After the relief of the siege of Mafeking on 17 May 1900 its defender, Robert Baden-Powell, moved towards Pretoria, establishing garrisons and supply depots along the way. One such depot was on the banks of the Elands River where the town of Swartruggens now stands. 300 Australians and 200 Rhodesians manned the post under the command of Colonel C.O. Hore, a veteran of the Mafeking siege. On 3 August, a large convey of wagons arrived from Zeerust and waited at Elands River for an escort before proceeding further to Rustenburg. That night General J.H. de la Rey surrounded the post and at dawn he opened his attack with an initial artillery salvo into a party taking the draft animals to drink at the river. The shells caused havoc in the camp, wounding many of the defenders and killing dozens of oxen and horses. Hore was ill and active defense and leadership devolved on two Australians, Major Tunbridge and Captain Ham, and a Rhodesian, Major Hopper. They rallied the men throughout the day of ceaseless Boer shelling. The British position was hopelessly exposed with little in the way of defensive earthworks and no access to water. Only when night fell was it possible for the men to stealthily take the remaining animals to drink at the river and to dig better defensive trenches into the hillside. Morale was maintained on the British side by the belief that they would be soon relieved by General F. Carrington who was due to arrive from Marico with 650 men and a New Zealand artillery unit.

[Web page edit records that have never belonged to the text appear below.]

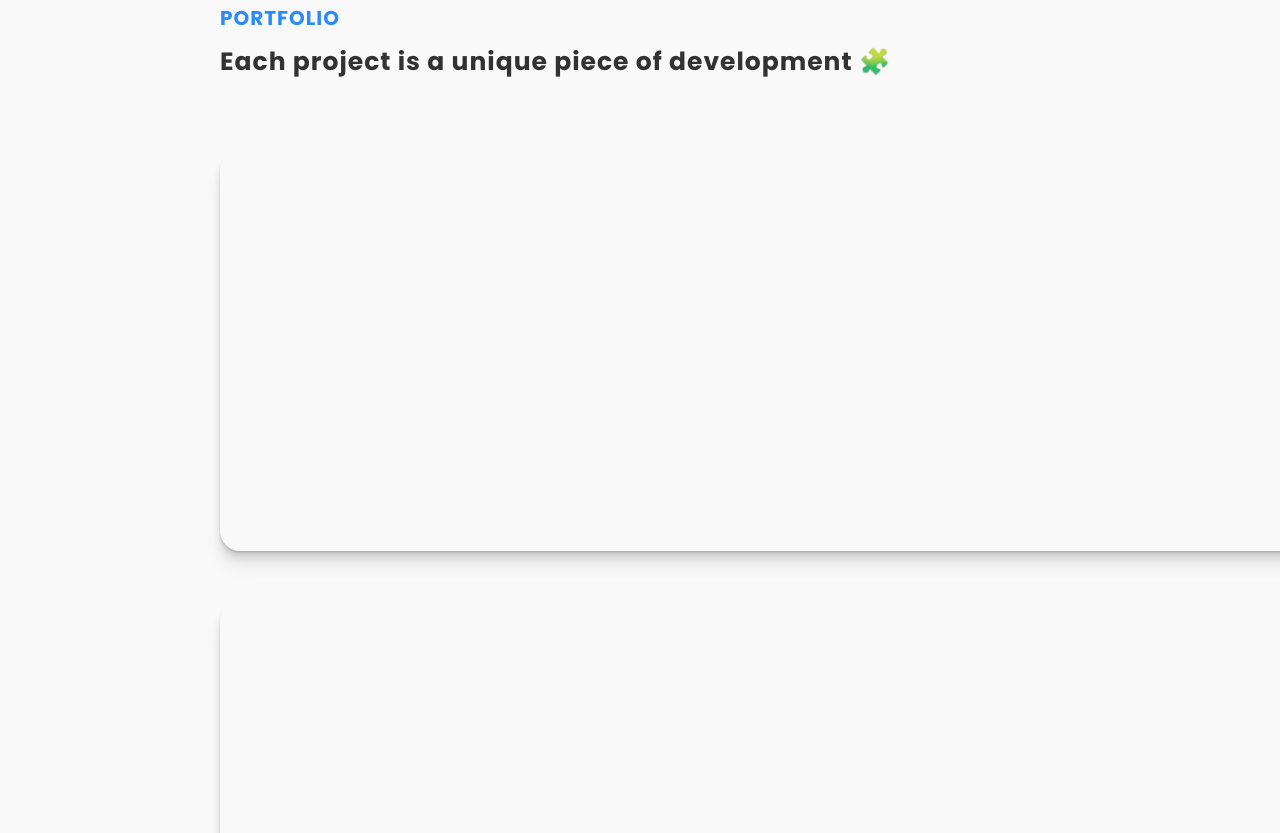
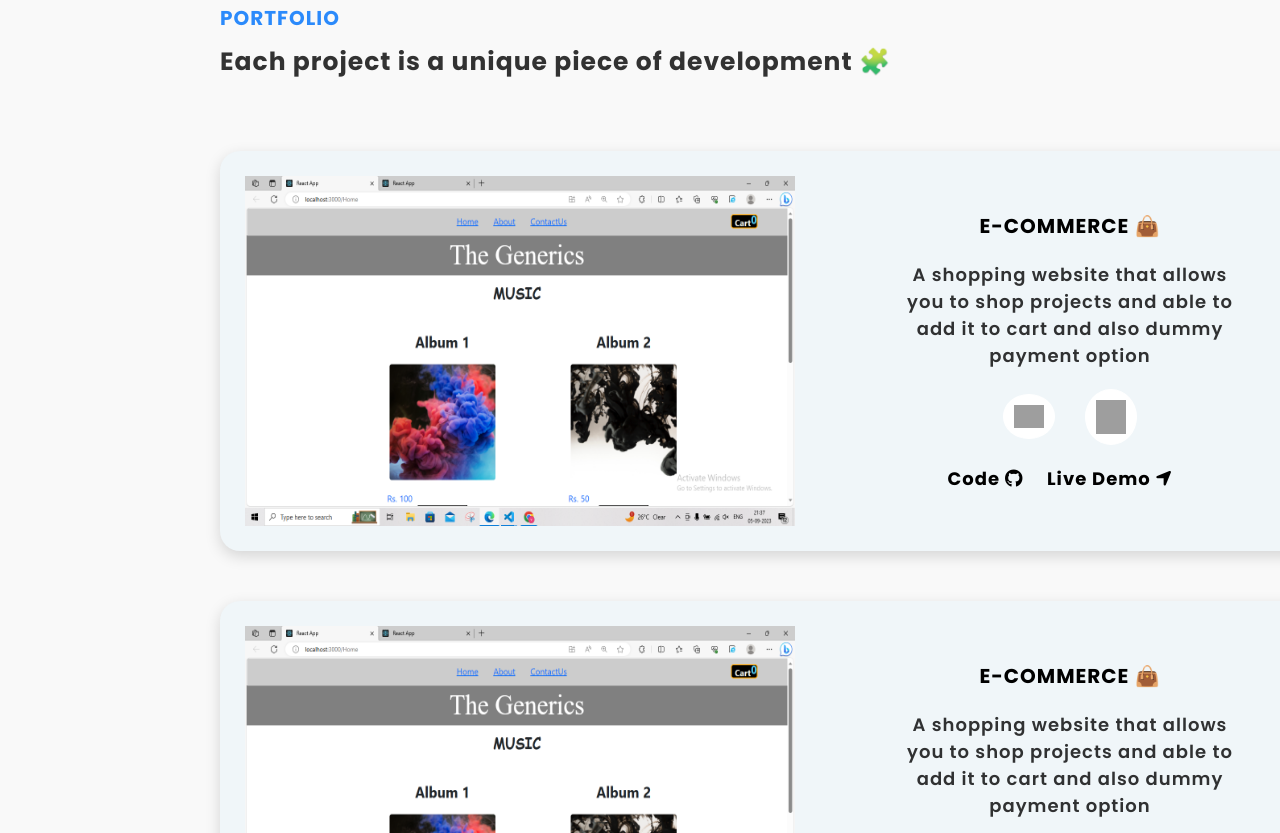
Before and after one commit to Prajwalwani05/My-Portfolio, a plain HTML site: page index.html in a window 1280 px wide. Shown: the part 1967-2800 px from the top of the page. Drawn offline with nearby package versions, Linux system fonts and the light colour scheme; grey boxes are pictures that could not be loaded.

Commit message:
initital

```diff
--- a/index.html
+++ b/index.html
@@ -27,15 +27,15 @@
       <div class="logo"><a href="#">Prajwal.dev</a></div>
       <nav>
         <ul class="navLinks">
-          <li><a href="#">home</a></li>
-          <li><a href="#sec2">about</a></li>
-          <li><a href="#sec3">projects</a></li>
-          <li><a href="#">contact</a></li>
+          <li id="one"><a href="#sec1">home</a></li>
+          <li id="two"><a href="#sec2">about</a></li>
+          <li id="three"><a href="#sec3">projects</a></li>
+          <li id="four"><a href="#sec4">contact</a></li>
         </ul>
       </nav>
     </header>
     <!-- <div class="mobile-nav closed-menu"><span><i class="fa-solid fa-xmark"></i></span><ul><li><a href="#home">Home</a></li><li><a href="#about">About</a></li><li><a href="#projects">Projects</a></li><li><a href="#contact">Contact</a></li></ul></div> -->
-    <section class="sec1">
+    <section class="sec1" id="sec1">
       <div class="container">
         <div class="firstDiv">
           <div class="textContent1">
@@ -140,10 +140,55 @@
         </div>
         <div class="projectCards">
             <div class="card">
-
+              <div class="projectImage">
+                <img src="./images/projectImg.png">
+              </div>
+              <div class="projectContent">
+                <h1>E-commerce 👜</h1>
+                <p>A shopping website that allows you to shop projects and able to add it to cart and also dummy payment option</p>
+                <div class="icons">
+                  <ul>
+                  <li>
+                    <img
+                    src="https://stefantopalovicdev.vercel.app/static/media/react.afac9c43724070bf6674f2692b7356a9.svg"
+                    alt=""
+                  />
+                </li>
+                 <li>
+                  <img style="height: 3.4rem;" src="https://imgs.search.brave.com/zjCOJVhK5K9z4lUN_jcgA-7rZ6s8blL7K_1NAXq4p3Y/rs:fit:860:0:0/g:ce/aHR0cHM6Ly9hc3Nl/dHMuc3RpY2twbmcu/Y29tL2ltYWdlcy81/ODQ3ZjQwZWNlZjEw/MTRjMGI1ZTQ4OGEu/cG5n" alt="">
+                 </li>
+                </ul>
+                </div>
+                <div class="live">
+                  <a href="#">Code  <i class="fa-brands fa-github"></i></a>
+                  <a href="#">Live Demo  <i class="fa-solid fa-location-arrow"></i></a>
+                </div>
+              </div>
             </div>
             <div class="card">
-
+              <div class="projectImage">
+                <img src="./images/projectImg.png">
+              </div>
+              <div class="projectContent">
+                <h1>E-commerce 👜</h1>
+                <p>A shopping website that allows you to shop projects and able to add it to cart and also dummy payment option</p>
+                <div class="icons">
+                  <ul>
+                  <li>
+                    <img
+                    src="https://stefantopalovicdev.vercel.app/static/media/react.afac9c43724070bf6674f2692b7356a9.svg"
+                    alt=""
+                  />
+                </li>
+                 <li>
+                  <img style="height: 3.4rem;" src="https://imgs.search.brave.com/zjCOJVhK5K9z4lUN_jcgA-7rZ6s8blL7K_1NAXq4p3Y/rs:fit:860:0:0/g:ce/aHR0cHM6Ly9hc3Nl/dHMuc3RpY2twbmcu/Y29tL2ltYWdlcy81/ODQ3ZjQwZWNlZjEw/MTRjMGI1ZTQ4OGEu/cG5n" alt="">
+                 </li>
+                </ul>
+                </div>
+                <div class="live">
+                  <a href="#">Code  <i class="fa-brands fa-github"></i></a>
+                  <a href="#">Live Demo  <i class="fa-solid fa-location-arrow"></i></a>
+                </div>
             </div>
 
         </div>
--- a/script.js
+++ b/script.js
@@ -0,0 +1,14 @@
+// window.location.reload(`${document.getElementById('sec1')}`)
+let home = document.getElementById('sec1');
+let about = document.getElementById('sec2');
+let project = document.getElementById('sec3');
+let contact = document.getElementById('sec4');
+
+let one = document.getElementById('one');
+let two = document.getElementById('two');
+let three = document.getElementById('three');
+let four = document.getElementById('four');
+
+window.addEventListener('load', ()=>{
+    window.scrollTo(0 , home);
+});
--- a/style.css
+++ b/style.css
@@ -67,6 +67,12 @@ body::-webkit-scrollbar-thumb{
 body{
     position: relative;
 }
+:root{
+    --primary-color : 'black';
+    --secondary-color : "white";
+
+    --primary-background-color : 'white';
+}
 
 header{
     position: fixed;
@@ -76,9 +82,9 @@ header{
     display: flex;
     justify-content: space-between;
     align-items: center;
-    padding:3rem;
+    padding:2.4rem 3rem;
     font-weight:600;
-    background-color: #fff;
+    background-color:var(--primary-background-color);
     /* background-color: aqua; */
     box-shadow: 0 0 10px rgba(0, 0, 0, 0.823);
 }
@@ -178,22 +184,24 @@ nav .navLinks{
     font-size: 2rem;
     opacity: .8;
 }
-.secondDiv .icons{
+ .icons{
     margin-left: 5rem;
 }
-.secondDiv .icons  ul{
+ .icons  ul{
     display: flex;
     justify-content: center;
     align-items: center;
     gap: 3rem;
 }
-.secondDiv .icons li{
+ .icons li{
     border: 1px solid #FFFFFF;
     padding: 1rem;
+    width: fit-content;
     background-color:#FFFFFF;
     border-radius: 50%;
+    list-style: none;
 }
-.secondDiv .icons li img{
+ .icons li img{
     width: 30px;
 }
 
@@ -203,7 +211,7 @@ nav .navLinks{
     background-image: url("./images/WhatsApp\ Image\ 2023-08-06\ at\ 23.29.50.jpg");
     background-position:center;
     background-repeat: no-repeat;
-    background-size:350px;
+    background-size:330px;
     border: 3px solid #2d2e32;
     border-radius: 60% 40% 30% 70%/60% 30% 70% 40%;
     height: 35rem;
@@ -244,14 +252,14 @@ nav .navLinks{
     border-radius: 50%;
     bottom: -50px;
     height: 17rem;
-    right: -40px;
+    right: -58px;
     width: 17rem;
     }
     & .aboutImage span img{
         animation: rotate 9s linear infinite;
         width: 16rem;
         position: absolute;
-        top: -89px;
+        top: -84px;
         left: 4px;
 
     }
@@ -332,12 +340,57 @@ nav .navLinks{
         }
     }
     & .card{
-        /* background-color: #147efb; */
-        box-shadow: rgba(0, 0, 0, 0.07) 0px 1px 1px, rgba(0, 0, 0, 0.07) 0px 2px 2px, rgba(0, 0, 0, 0.07) 0px 4px 4px, rgba(0, 0, 0, 0.07) 0px 8px 8px, rgba(0, 0, 0, 0.07) 0px 16px 16px;
+        background-color:rgb(240, 246, 249);
+        box-shadow: rgba(0, 0, 0, 0.15) 0px 5px 15px 0px;
         height: 40rem;
         width: 110rem;
         border-radius: 20px;
         margin: 2rem 0 5rem 10rem;
+        display: flex;
+
+        & .projectImage {
+            height: 40rem;
+            width: 60rem;
+            justify-content: center;
+            display: flex;
+            align-items: center;
+        }
+        & .projectImage img{
+            width: 55rem;
+            height: 35rem;
+            text-align: center;
+        }
+        & .projectContent{
+            display: flex;
+            flex-direction: column;
+            align-items: center;
+            width: 50rem;
+            gap: 2rem;
+            justify-content: center;
+            /* padding: 3rem; */
+            & h1{
+                text-transform: uppercase;
+                font-size: 2rem;
+                font-weight: 900;
+            }
+            & .icons{
+                margin: 0;
+            }
+            & p{
+                font-weight: 600;
+                font-size: 1.8rem;
+                width:30ch;
+                text-align: center;
+                opacity: .8;
+            }
+            & .live a{
+                text-decoration: none;
+                color: black;
+                font-weight: 700;
+                font-size: 1.8rem;
+                margin-right: 2rem;
+            }
+        }
     }
 }
 .sec4{
```
Also changed, not shown: images/projectImg.png (added).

The following day, when Carrington was only three kilometers way, de la Rey ambushed his relief column and, with only 70 men, chased the entire column back to Marico. Thinking that a far greater force than his own was pursuing him, Carrington burned all the supplies in Marico and continued his flight to Mafikeng, destroying the stores at Zeerust and Ottoshoop as he did so.
Despite their disappointment the beleaguered Australians and Rhodesians refused to surrender. and prepared to endure another day of bombardment. A second rescue attempt by Baden-Powell from Rustenburg also ended in bungling and disaster. As Carrington fled towards Mafikeng Baden-Powell reached Moedwil and, hearing the sound of gunfire retreating westward, assumed that Hoare's men had been relieved. Satisfied with this unsubstantiated assumption Baden-Powell returned to Rustenburg.
The situation at Elands River continued to become more desperate as Boer snipers kept them from collecting water from the river and men were wounded or killed with almost every attempt to do so. Thirst and the stench of the decomposing carcasses of horses and cattle increased their discomfort. Meanwhile a report had reached Lord Roberts in Pretoria that Elands River had surrendered, so no help was forthcoming. Only after a message between Generals De la Rey and De Wet was perchance intercepted was the truth discovered and a strong force under General Broadwood dispatched and the siege was at last relieved on 17 August. The courage of the colonial forces at Elands River is still lauded in the annals of Australian military history and a plaque has been erected by the Australian High Commissioner to commemorate the centenary of the engagement.